WHAT THIS TASK INVOLVES: Please restate the records that follow exactly, skipping their images.

══ TASK MATERIAL

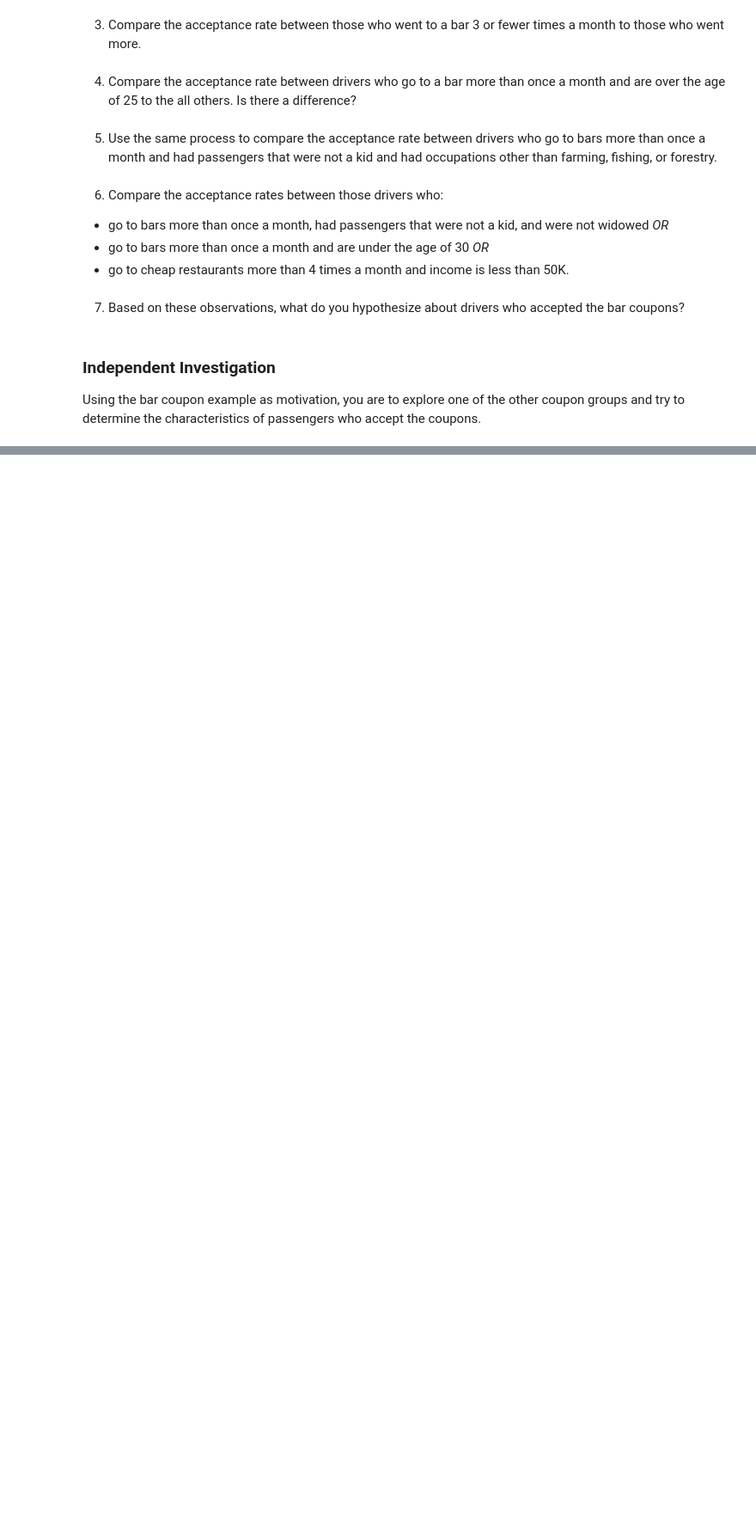
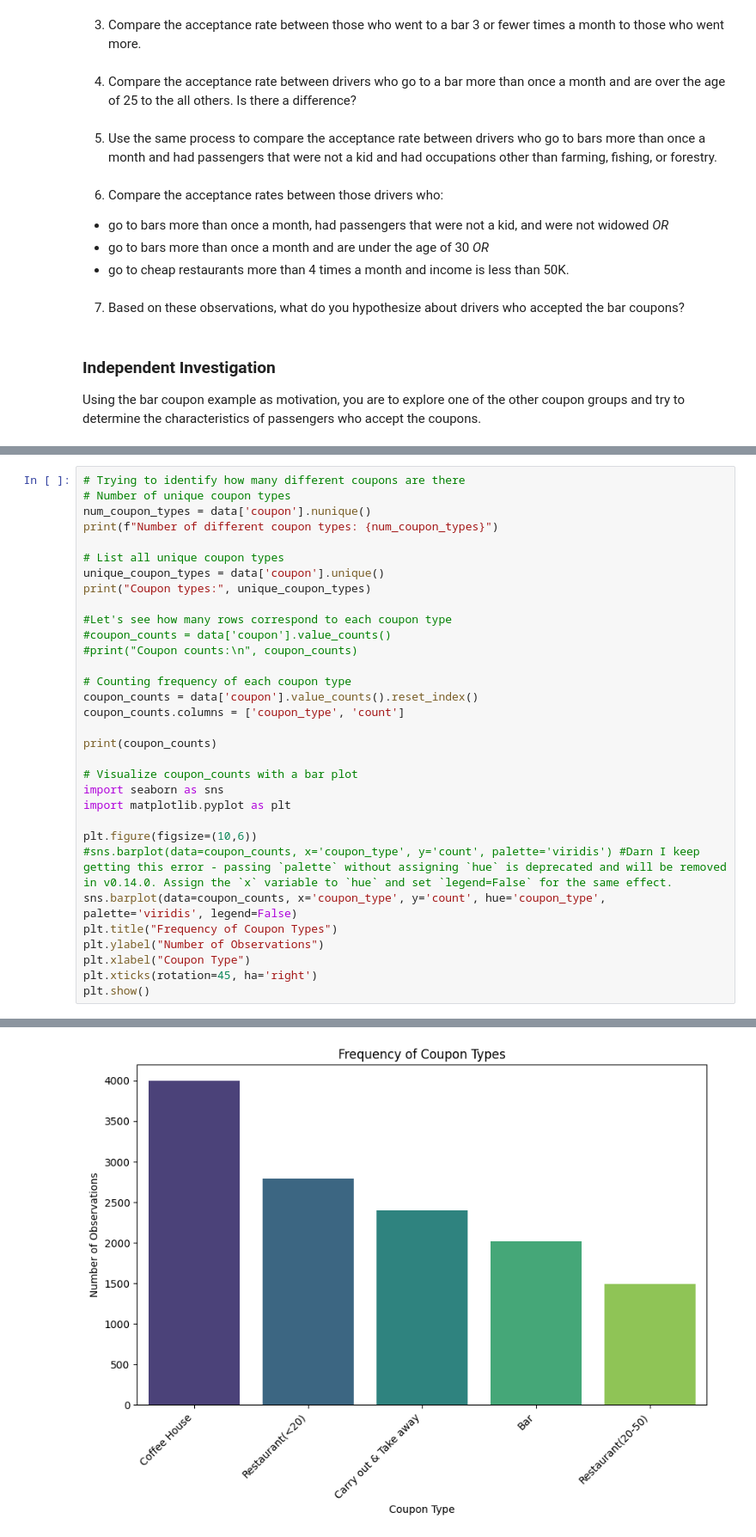
Before and after one commit to RohitKBhatnagar/CouponAcceptance, a Jupyter notebook: CouponAcceptance.ipynb, the cells around one changed output, grey strips where cells are left out. Shown at 86% size. Drawn from its saved outputs; the diff is of its cells as text; blank space fills up the shorter version.

Commit message:
Analyzing Coupon counts with Acceptance Rates. This is done at the end of the questions asked.

```diff
--- a/CouponAcceptance.ipynb
+++ b/CouponAcceptance.ipynb
@@ -750,0 +753,33 @@ plt.show()
+# %%
+# Trying to identify how many different coupons are there
+# Number of unique coupon types
+num_coupon_types = data['coupon'].nunique()
+print(f"Number of different coupon types: {num_coupon_types}")
+
+# List all unique coupon types
+unique_coupon_types = data['coupon'].unique()
+print("Coupon types:", unique_coupon_types)
+
+#Let's see how many rows correspond to each coupon type
+#coupon_counts = data['coupon'].value_counts()
+#print("Coupon counts:\n", coupon_counts)
+
+# Counting frequency of each coupon type
+coupon_counts = data['coupon'].value_counts().reset_index()
+coupon_counts.columns = ['coupon_type', 'count']
+
+print(coupon_counts)
+
+# Visualize coupon_counts with a bar plot
+import seaborn as sns
+import matplotlib.pyplot as plt
+
+plt.figure(figsize=(10,6))
+#sns.barplot(data=coupon_counts, x='coupon_type', y='count', palette='viridis') #Darn I keep getting this error - passing `palette` without assigning `hue` is deprecated and will be removed in v0.14.0. Assign the `x` variable to `hue` and set `legend=False` for the same effect.
+sns.barplot(data=coupon_counts, x='coupon_type', y='count', hue='coupon_type', palette='viridis', legend=False)
+plt.title("Frequency of Coupon Types")
+plt.ylabel("Number of Observations")
+plt.xlabel("Coupon Type")
+plt.xticks(rotation=45, ha='right')
+plt.show()
+# %% [output]
@@ -750,0 +795 @@ plt.show()
+[figure, added]
```
Also changed, not shown: parts of 4 cells of this notebook.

════

TASK RESULT:
Before and after one commit to RohitKBhatnagar/CouponAcceptance, a Jupyter notebook: CouponAcceptance.ipynb, the cells around one changed output, grey strips where cells are left out. Shown at 86% size. Drawn from its saved outputs; the diff is of its cells as text; blank space fills up the shorter version.

Commit message:
Analyzing Coupon counts with Acceptance Rates. This is done at the end of the questions asked.

```diff
--- a/CouponAcceptance.ipynb
+++ b/CouponAcceptance.ipynb
@@ -750,0 +753,33 @@ plt.show()
+# %%
+# Trying to identify how many different coupons are there
+# Number of unique coupon types
+num_coupon_types = data['coupon'].nunique()
+print(f"Number of different coupon types: {num_coupon_types}")
+
+# List all unique coupon types
+unique_coupon_types = data['coupon'].unique()
+print("Coupon types:", unique_coupon_types)
+
+#Let's see how many rows correspond to each coupon type
+#coupon_counts = data['coupon'].value_counts()
+#print("Coupon counts:\n", coupon_counts)
+
+# Counting frequency of each coupon type
+coupon_counts = data['coupon'].value_counts().reset_index()
+coupon_counts.columns = ['coupon_type', 'count']
+
+print(coupon_counts)
+
+# Visualize coupon_counts with a bar plot
+import seaborn as sns
+import matplotlib.pyplot as plt
+
+plt.figure(figsize=(10,6))
+#sns.barplot(data=coupon_counts, x='coupon_type', y='count', palette='viridis') #Darn I keep getting this error - passing `palette` without assigning `hue` is deprecated and will be removed in v0.14.0. Assign the `x` variable to `hue` and set `legend=False` for the same effect.
+sns.barplot(data=coupon_counts, x='coupon_type', y='count', hue='coupon_type', palette='viridis', legend=False)
+plt.title("Frequency of Coupon Types")
+plt.ylabel("Number of Observations")
+plt.xlabel("Coupon Type")
+plt.xticks(rotation=45, ha='right')
+plt.show()
+# %% [output]
@@ -750,0 +795 @@ plt.show()
+[figure, added]
```
Also changed, not shown: parts of 4 cells of this notebook.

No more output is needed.